Mussels steamed in white wine
This dish is an absolute breeze to make. It takes five minutes from beginning to end — providing you’ve got a cook’s helper to beard the mussels for you. If not, add on another 10 minutes. The ‘beard’ is what the mussel uses to attach itself to its bed. It looks like a tuft of hairy algae along the rounded edge of the mussel. To remove it, grasp it firmly and give it a sharp tug.
I prefer to use smaller mussels for this dish, as I find they are sweeter and more tender. If they are not available where you live, larger mussels will also be fine. The key is that they should be very fresh — if possible, straight from the sea.

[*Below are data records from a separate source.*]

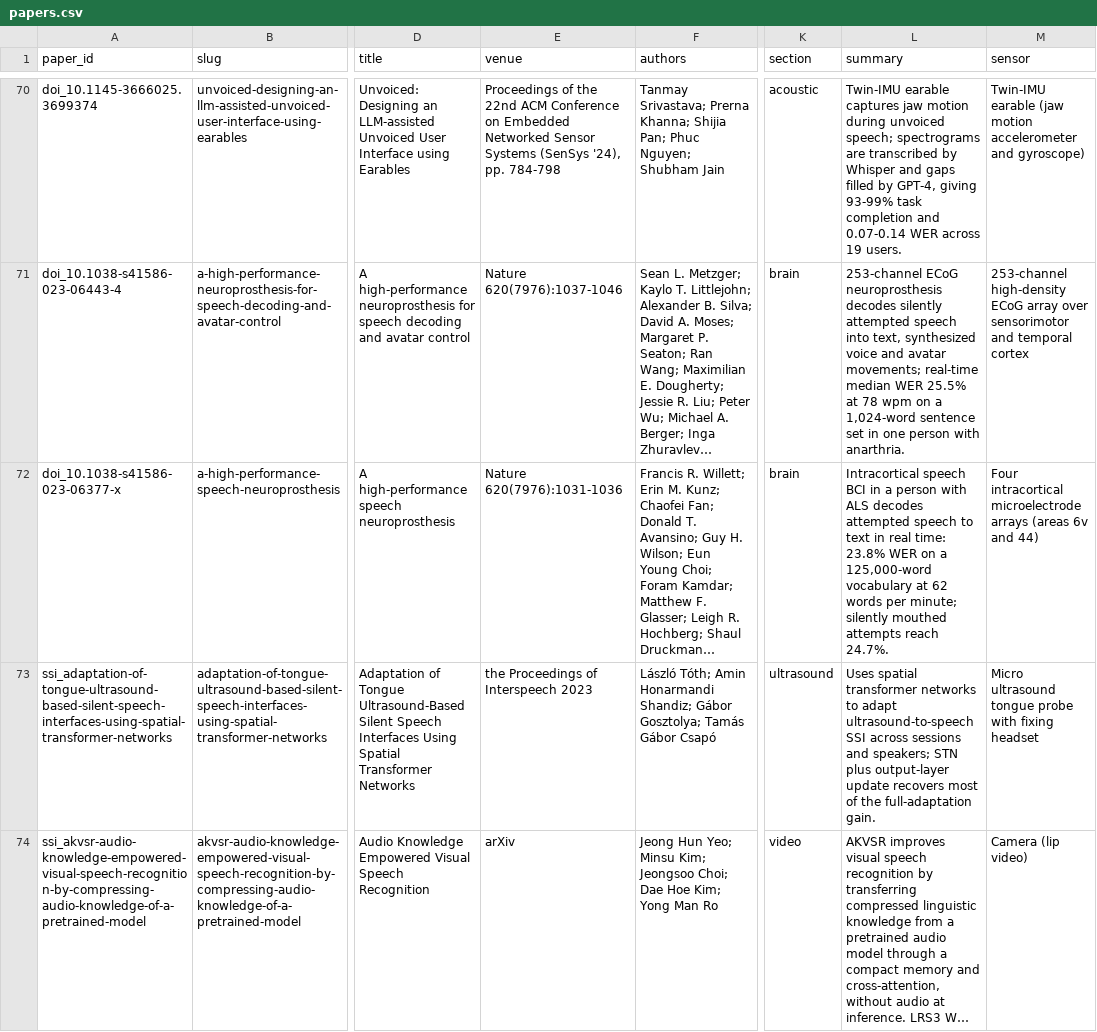
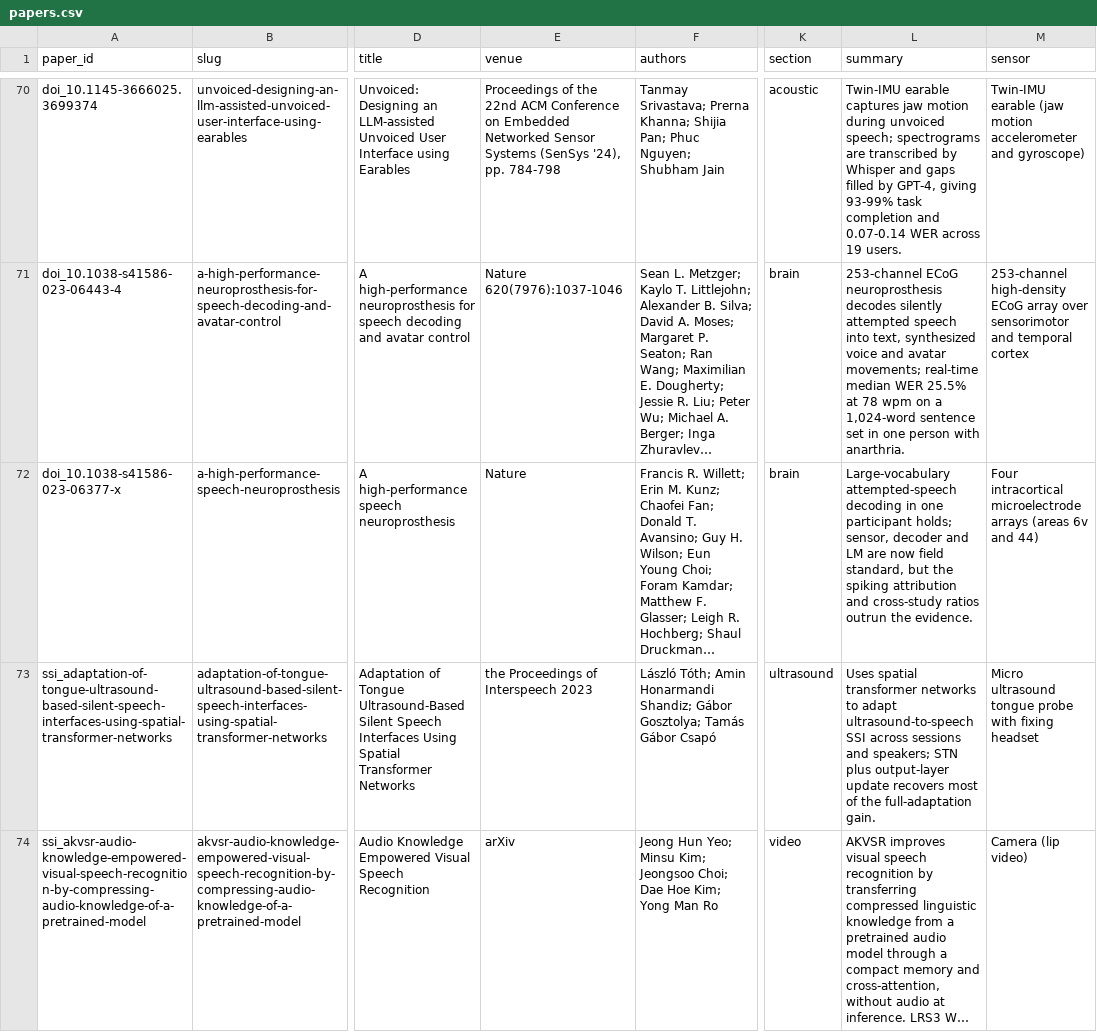
Before and after one commit to supernaiter/silent-speech-review, a CSV file: data/papers.csv, drawn as a sheet; only a part is shown, gaps mark what is left out; long unchanged cells end in …; the diff names each change by its address in the sheet, - before the commit and + after, or states it on an @@ line.

```diff
--- a/data/papers.csv
+++ b/data/papers.csv
-E72 (venue): Nature 620(7976):1031-1036
+E72 (venue): Nature
-L72 (summary): Intracortical speech BCI in a person with ALS decodes attempted speech to text in real time: 23.8% WER on a 125,000-word vocabulary at 62 words per minute; silently mouthed attempts reach 24.7%.
+L72 (summary): Large-vocabulary attempted-speech decoding in one participant holds; sensor, decoder and LM are now field standard, but the spiking attribution and cross-study ratios outrun the evidence.
```
Also changed, not shown: 27 other files.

When you get them home from the market or fishmonger, place them in an uncovered dish in the fridge until you are ready to prepare them. This will allow them to breathe and stay fresh.
How to eat the mussels? In France, the tradition is to use an empty shell as a pincher: Take a mussel, shell and all, with the thumb and finger of one hand, and pinch out the tender morsel using the empty shell in your other hand. No utensils necessary, but be sure to give everyone at the table a soup spoon for the tasty broth at the bottom of the bowl.
Tip: Do not use salt with this recipe. The seawater inside the mussels contains plenty of salt, and more would be too much of a good thing.
1 quart (1 liter) mussels, preferably small
2 tbsp. finely chopped parsley
1 medium onion
1 tbsp. butter
1/2 cup dry white wine
freshly ground black pepper
Place the mussels in a colander and rinse with cold water. Now transfer them to a bowl full of cold water and, one by one, remove the beard, rinse and place back in the colander. If any mussels are open and do not close back up when you place them in the cold water, discard them.
Finely mince the onion. Rinse and chop the parsley.
In a large, deep, heavy-bottomed pot, heat the butter to sizzling. Add the onion and sauté briefly, about one minute, until wilted. Add the mussels and stir. Add the wine. Grind in some black pepper. Turn up the heat and cover the pot.
Check the mussels after a couple of minutes to see whether they have all opened. If not, give them a stir and cover the pot. Check again after one minute more. Your aim is to remove the mussels from the heat as soon as they have all opened to ensure they stay tender and don’t get rubbery due to overcooking.
When the mussels have opened, remove from heat. (If there are a couple that did not open, discard them as they may not be good.)
Add the parsley and stir. Ladle into shallow bowls and serve immediately. Serves 2.
What to serve with the mussels? Crusty bread, a chilled dry white wine, with perhaps a salad to follow. And be sure to place a large bowl on the table as a recipient for the empty shells.